# Red-shift question from another thread.

1. Sep 8, 2013

### Jufro

1. The problem statement, all variables and given/known data
This is not a HW questions but from another thread.

The statement I made was that if z increases for a source, then it is accelerating away. Or, it could that if z is constant then the sources moves with constant velocity away from an observer.

I just need to know where my logic is breaking down and what direction I can try to find the right answer.

2. Relevant equations

I took the equation:
1+z = $\sqrt{\frac{1+v/c}{1-v/c}}$

3. The attempt at a solution

So taking d/dt on both sides I end up with:

dz/dt = 1/2 $\frac{1+v/c}{1-v/c}-1/2$*$\frac{(1/c dv/dt)*(1-v/c)-(1/c dv/dt)*(1+v/c)}{(1-v/c)2}$

Re-writting this:

dz/dt= $\frac{-v* dv/dt}{c2*(z+1)*(1-v/c)2}$

Since the first term is negative (from the minus sign) and v is positive, then a positive dz/dt would require that dv/dt is negative or that the sources acceleration is radially inward when I had suspected outward.

This may be a result of me using the flat-spacetime (Minkowski metric) but I am not sure. Can anyone point me in the right direction.

2. Sep 8, 2013

### vela

Staff Emeritus
You dropped a sign when you applied the quotient rule. The numerator should end up as a sum, not a difference.

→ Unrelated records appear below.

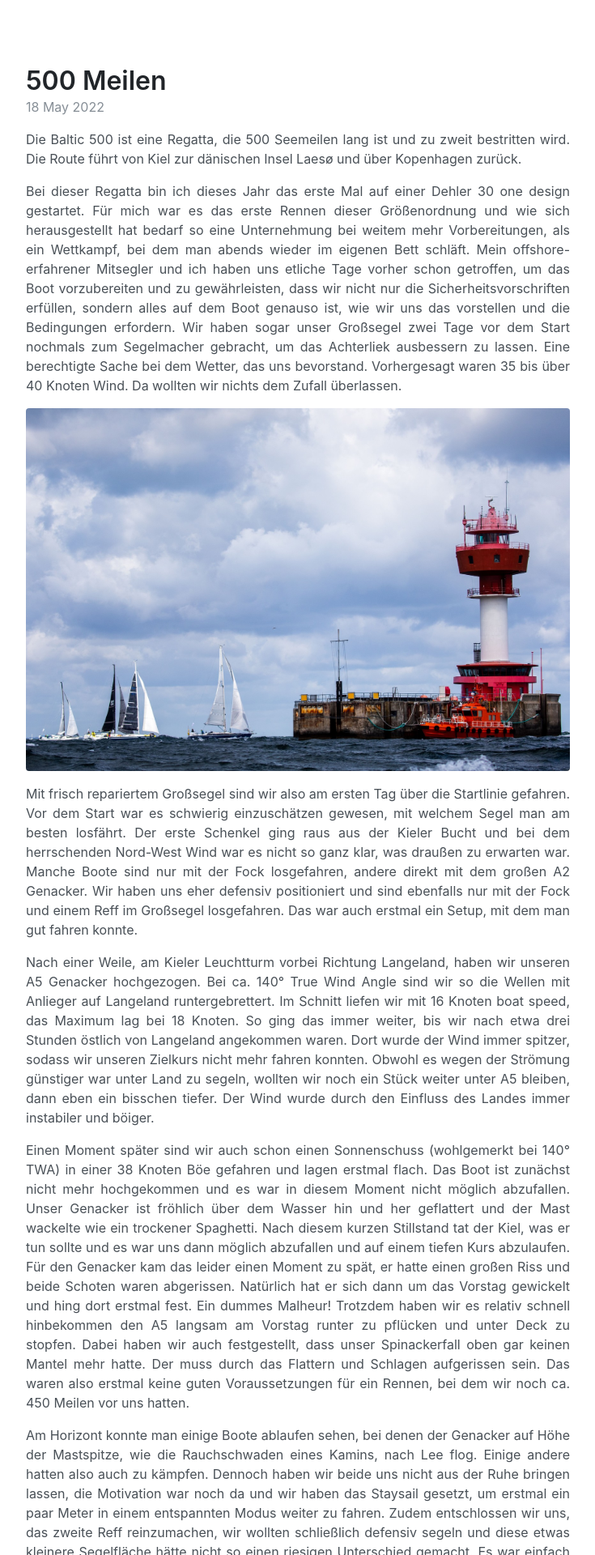
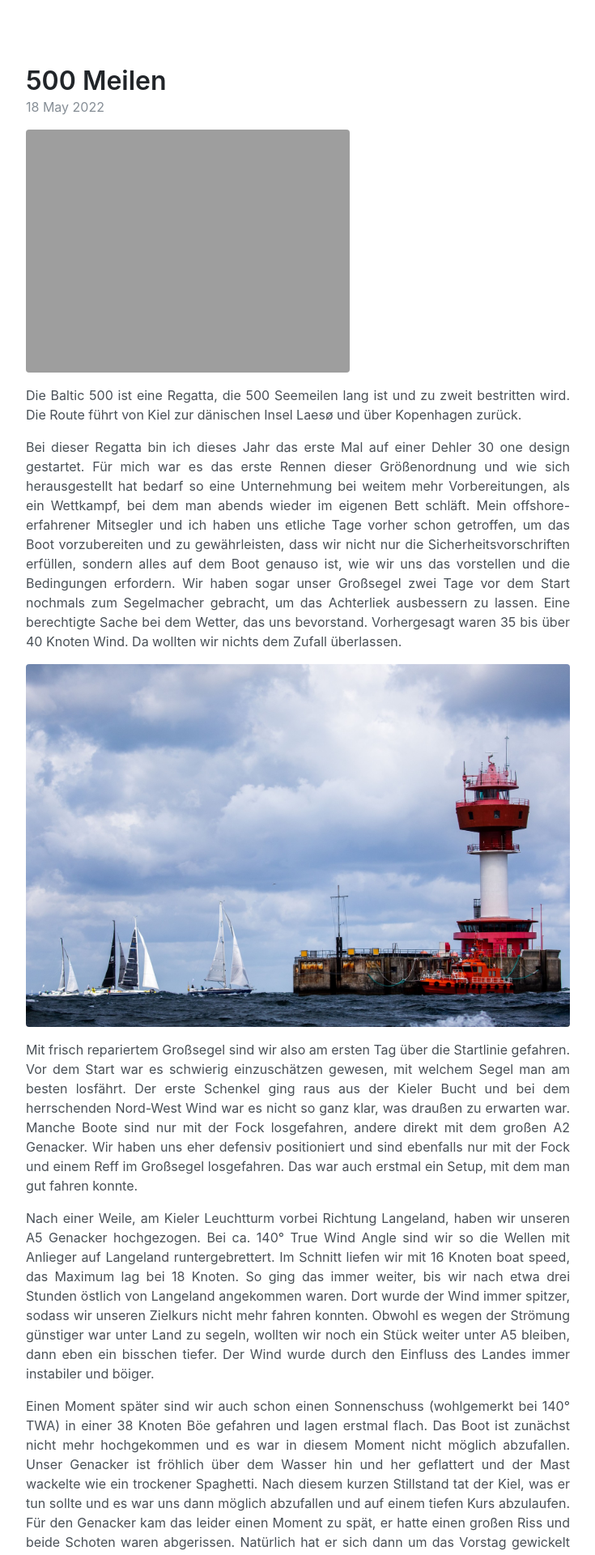
Before and after one commit to lucamayer/lucamayer.github.io, a Jekyll site: the page built from _posts/2022-05-18-500-meilen.md, in a window 1280 px wide. Shown: the top 1920 px of the page at 81% size, without its empty margins (272-1007 px from the left). Built offline with Jekyll 4.4.1, drawn with Linux system fonts in a browser that asks for light colours.

Commit message:
add b500 img

```diff
--- a/_posts/2022-05-18-500-meilen.md
+++ b/_posts/2022-05-18-500-meilen.md
@@ -3,6 +3,8 @@ layout: post
 title: 500 Meilen
 tags: Dehler30od
 ---
+
+![baltic500cover](img/baltic500cover.jpg){:class="img-responsive" height="300px" }
 
 Die Baltic 500 ist eine Regatta, die 500 Seemeilen lang ist und zu zweit
 bestritten wird. Die Route führt von Kiel zur dänischen Insel Laesø und über
```
Also changed, not shown: 1 other file.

3. Sep 8, 2013

### Jufro

Ah, I used the wrong derivative in the second half of my quotient rule. Thanks for that.